You are here

Bloomsburry Family law

Practice area

The elderly client and the Mental Health Act

For many people and their families, the difficulties of advancing age are compounded by the onset of mental health problems of one sort or another. Dementia is only one such condition; severe depression is also common, which is hardly surprising at a time of life when the rate of change, loss and physical pain is increasing. However, if the result is that the person concerned neglects his or her own needs, or puts his or her health or safety at risk in other ways, the psychiatric services may consider statutory involvement

The honest choice

In 1991//92 we were members of what was known as, The Shortfall Monitoring Group, this comprised of interested bodies including Age Concern, Care home proprietors and social services monitoring the effect and consequences of the level of income support being inadequate to fund the fees of residential accommodation. On the one hand it aimed to provide support for individuals and their families, who were under pressure to top up fees, facing the threat of eviction, downgrading of accommodation or use of personal allowances and remaining capital to fund fees. On the other hand it monitored the closure of care homes forced out of business by accommodating elderly people at below market rates

Complaints and the Mental Health Act Commission

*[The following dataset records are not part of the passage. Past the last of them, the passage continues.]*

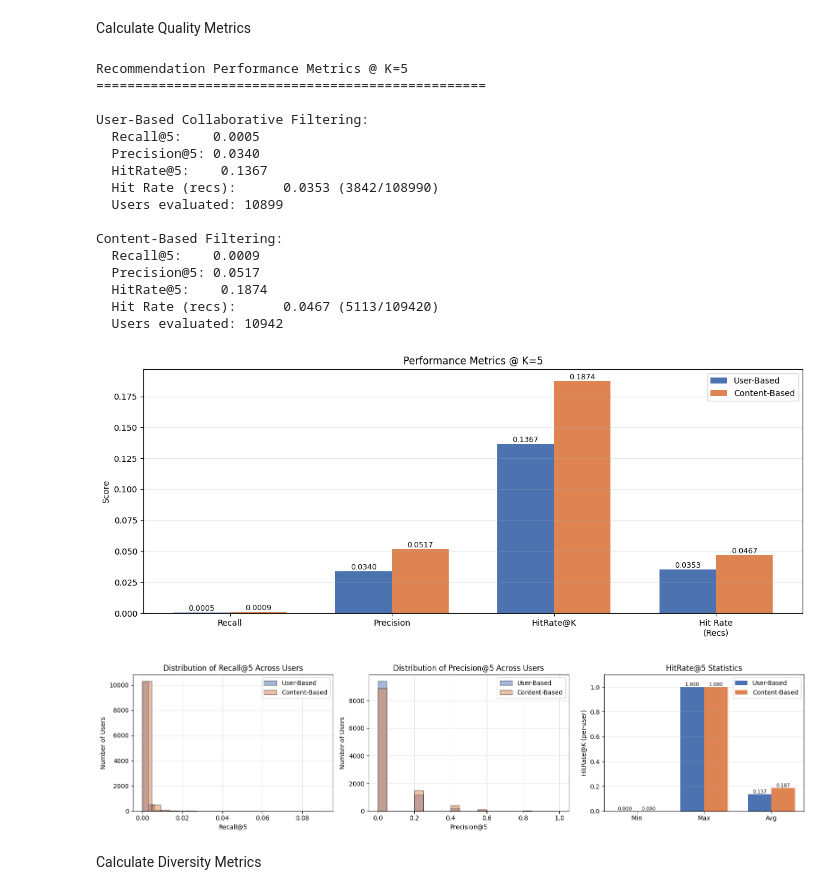
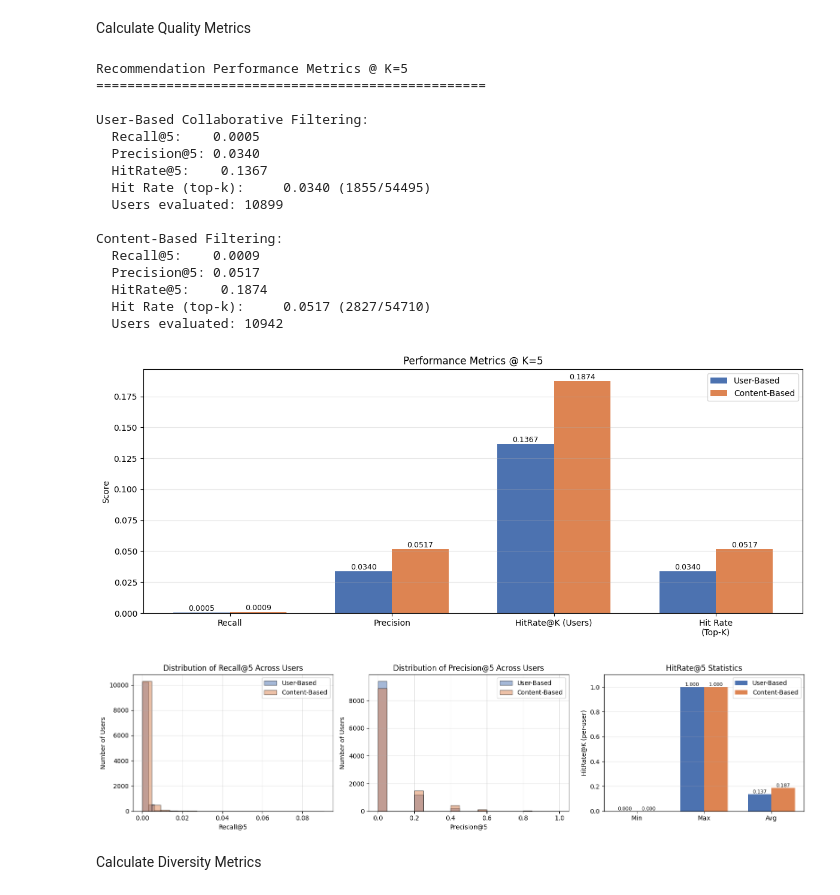
Before and after one commit to raahed/social-network-study-anime, a Jupyter notebook: notebook/evaluation.ipynb, the cells around one changed output. Drawn from its saved outputs; the diff is of its cells as text; code cells hidden in the pictures.

```diff
--- a/notebook/evaluation.ipynb
+++ b/notebook/evaluation.ipynb
@@ -89,6 +89,12 @@ cb_recalls = []
 cb_precisions = []
 ub_hitrates = []
 cb_hitrates = []
+ub_topk_hit_ratios = []
+cb_topk_hit_ratios = []
+ub_topk_hits_total = 0
+cb_topk_hits_total = 0
+ub_topk_total = 0
+cb_topk_total = 0
 
 # User-based metrics (use recommendation 'score' as importance)
 for user_id in common_users_ub:
@@ -109,9 +115,14 @@ for user_id in common_users_ub:
             y_scores[anime_id_to_idx[anime_id]] = float(score)
 
     if y_true.sum() > 0:  # Only calculate if user has watched anime
+        top_k_idx = np.argsort(y_scores)[::-1][:GLOBAL_K_VALUE]
+        hits_topk = int(y_true[top_k_idx].sum())
+        ub_topk_hits_total += hits_topk
+        ub_topk_total += GLOBAL_K_VALUE
+        ub_topk_hit_ratios.append(hits_topk / GLOBAL_K_VALUE)
+        ub_hitrates.append(hitrate_at_k(y_true, y_scores, GLOBAL_K_VALUE))
         ub_recalls.append(recall_at_k(y_true, y_scores, GLOBAL_K_VALUE))
         ub_precisions.append(precision_at_k(y_true, y_scores, GLOBAL_K_VALUE))
-        ub_hitrates.append(hitrate_at_k(y_true, y_scores, GLOBAL_K_VALUE))
 
 # Content-based metrics (use recommendation 'score' as importance)
 for user_id in common_users_cb:
@@ -132,9 +143,14 @@ for user_id in common_users_cb:
             y_scores[anime_id_to_idx[anime_id]] = float(score)
 
     if y_true.sum() > 0:
+        top_k_idx = np.argsort(y_scores)[::-1][:GLOBAL_K_VALUE]
+        hits_topk = int(y_true[top_k_idx].sum())
+        cb_topk_hits_total += hits_topk
+        cb_topk_total += GLOBAL_K_VALUE
+        cb_topk_hit_ratios.append(hits_topk / GLOBAL_K_VALUE)
+        cb_hitrates.append(hitrate_at_k(y_true, y_scores, GLOBAL_K_VALUE))
         cb_recalls.append(recall_at_k(y_true, y_scores, GLOBAL_K_VALUE))
         cb_precisions.append(precision_at_k(y_true, y_scores, GLOBAL_K_VALUE))
-        cb_hitrates.append(hitrate_at_k(y_true, y_scores, GLOBAL_K_VALUE))
 
 # Calculate averages (handle empty lists safely)
 avg_ub_recall = np.mean(ub_recalls) if ub_recalls else 0.0
@@ -146,31 +162,9 @@ avg_cb_precision = np.mean(cb_precisions) if cb_precisions else 0.0
 ub_hitrate_k = np.mean(ub_hitrates) if ub_hitrates else 0.0
 cb_hitrate_k = np.mean(cb_hitrates) if cb_hitrates else 0.0
 
-# Calculate hit rate as percentage of recommendations that were actually watched
-# Get all recommendations as sets per user
-ub_user_recs = user_based_filtered.groupby('user_id')['anime_id'].apply(set).to_dict()
-cb_user_recs = content_based_filtered.groupby('user_id')['anime_id'].apply(set).to_dict()
-
-# Calculate what percentage of all recommendations were watched
-ub_total_recs = 0
-ub_watched_recs = 0
-cb_total_recs = 0
-cb_watched_recs = 0
-
-for user_id in common_users_ub:
-    recs = ub_user_recs[user_id]
-    watched = actual_watched[user_id]
-    ub_total_recs += len(recs)
-    ub_watched_recs += len(recs & watched)
-
-for user_id in common_users_cb:
-    recs = cb_user_recs[user_id]
-    watched = actual_watched[user_id]
-    cb_total_recs += len(recs)
-    cb_watched_recs += len(recs & watched)
-
-ub_hit_rate_recs = ub_watched_recs / ub_total_recs if ub_total_recs > 0 else 0
-cb_hit_rate_recs = cb_watched_recs / cb_total_recs if cb_total_recs > 0 else 0
+# Top-K hit rate (percentage of top-k items that are hits)
+ub_hit_rate_topk = np.mean(ub_topk_hit_ratios) if ub_topk_hit_ratios else 0.0
+cb_hit_rate_topk = np.mean(cb_topk_hit_ratios) if cb_topk_hit_ratios else 0.0
 
 # Print results
 print(f"Recommendation Performance Metrics @ K={GLOBAL_K_VALUE}\n" + "="*50)
@@ -178,14 +172,14 @@ print(f"\nUser-Based Collaborative Filtering:")
 print(f"  Recall@{GLOBAL_K_VALUE}:    {avg_ub_recall:.4f}")
 print(f"  Precision@{GLOBAL_K_VALUE}: {avg_ub_precision:.4f}")
 print(f"  HitRate@{GLOBAL_K_VALUE}:    {ub_hitrate_k:.4f}")
-print(f"  Hit Rate (recs):      {ub_hit_rate_recs:.4f} ({ub_watched_recs}/{ub_total_recs})")
+print(f"  Hit Rate (top-k):     {ub_hit_rate_topk:.4f} ({ub_topk_hits_total}/{ub_topk_total})")
 print(f"  Users evaluated: {len(ub_recalls)}")
 
 print(f"\nContent-Based Filtering:")
 print(f"  Recall@{GLOBAL_K_VALUE}:    {avg_cb_recall:.4f}")
 print(f"  Precision@{GLOBAL_K_VALUE}: {avg_cb_precision:.4f}")
 print(f"  HitRate@{GLOBAL_K_VALUE}:    {cb_hitrate_k:.4f}")
-print(f"  Hit Rate (recs):      {cb_hit_rate_recs:.4f} ({cb_watched_recs}/{cb_total_recs})")
+print(f"  Hit Rate (top-k):     {cb_hit_rate_topk:.4f} ({cb_topk_hits_total}/{cb_topk_total})")
 print(f"  Users evaluated: {len(cb_recalls)}")
 # %% [output]
 Recommendation Performance Metrics @ K=5
@@ -195,21 +189,21 @@ User-Based Collaborative Filtering:
   Recall@5:    0.0005
   Precision@5: 0.0340
   HitRate@5:    0.1367
-  Hit Rate (recs):      0.0353 (3842/108990)
+  Hit Rate (top-k):     0.0340 (1855/54495)
   Users evaluated: 10899
 
 Content-Based Filtering:
   Recall@5:    0.0009
   Precision@5: 0.0517
   HitRate@5:    0.1874
-  Hit Rate (recs):      0.0467 (5113/109420)
+  Hit Rate (top-k):     0.0517 (2827/54710)
   Users evaluated: 10942
 # %%
 # Bar chart comparison
 metrics_data = pd.DataFrame({
-    'Metric': ['Recall', 'Precision', 'HitRate@K', 'Hit Rate\n(Recs)'],
-    'User-Based': [avg_ub_recall, avg_ub_precision, ub_hitrate_k, ub_hit_rate_recs],
-    'Content-Based': [avg_cb_recall, avg_cb_precision, cb_hitrate_k, cb_hit_rate_recs]
+    'Metric': ['Recall', 'Precision', 'HitRate@K (Users)', 'Hit Rate\n(Top-K)'],
+    'User-Based': [avg_ub_recall, avg_ub_precision, ub_hitrate_k, ub_hit_rate_topk],
+    'Content-Based': [avg_cb_recall, avg_cb_precision, cb_hitrate_k, cb_hit_rate_topk]
 })
 
 fig, ax = plt.subplots(figsize=(12, 5))
@@ -269,34 +263,34 @@ cb_stats = {'min': min(cb_hits) if cb_hits else 0, 'max': max(cb_hits) if cb_hit
 # Create grouped bar chart for hit rate
 categories = ['Min', 'Max', 'Avg']
 ub_values = [ub_stats['min'], ub_stats['max'], ub_stats['avg']]
 cb_values = [cb_stats['min'], cb_stats['max'], cb_stats['avg']]
 
 x_pos = np.arange(len(categories))
 width = 0.35
 
 bars1 = axes[2].bar(x_pos - width/2, ub_values, width, label='User-Based', color='#4C72B0')
 bars2 = axes[2].bar(x_pos + width/2, cb_values, width, label='Content-Based', color='#DD8452')
 
 axes[2].set_ylabel('HitRate@K (per-user)')
 axes[2].set_title(f'HitRate@{GLOBAL_K_VALUE} Statistics')
 axes[2].set_xticks(x_pos)
 axes[2].set_xticklabels(categories)
 axes[2].legend()
 axes[2].grid(axis='y', alpha=0.3)
 axes[2].set_ylim([0, 1.1])
 
 # Add value labels on bars
 for bars in [bars1, bars2]:
     for bar in bars:
         height = bar.get_height()
         axes[2].text(bar.get_x() + bar.get_width()/2., height,
                 f'{height:.3f}',
                 ha='center', va='bottom', fontsize=8)
 
 plt.tight_layout()
 plt.show()
 # %% [output]
-[figure, old version]
+[figure, new version]
 [figure]
 # %% [markdown]
 Calculate Diversity Metrics
```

Any complaints arising out of the exercise for the power to detain, manage and control, and the duty to treat are complaints in respect of which the [Mental Health Act Commission] has jurisdiction. It seems to me that management, control and treatment all form part of the package of compulsion which is the essence of Section 3 detention which it is the duty of the Secretary of State to keep under review under section 120(1) of the [Mental Health] Act. R v Mental Health Act Commission ex p Smith1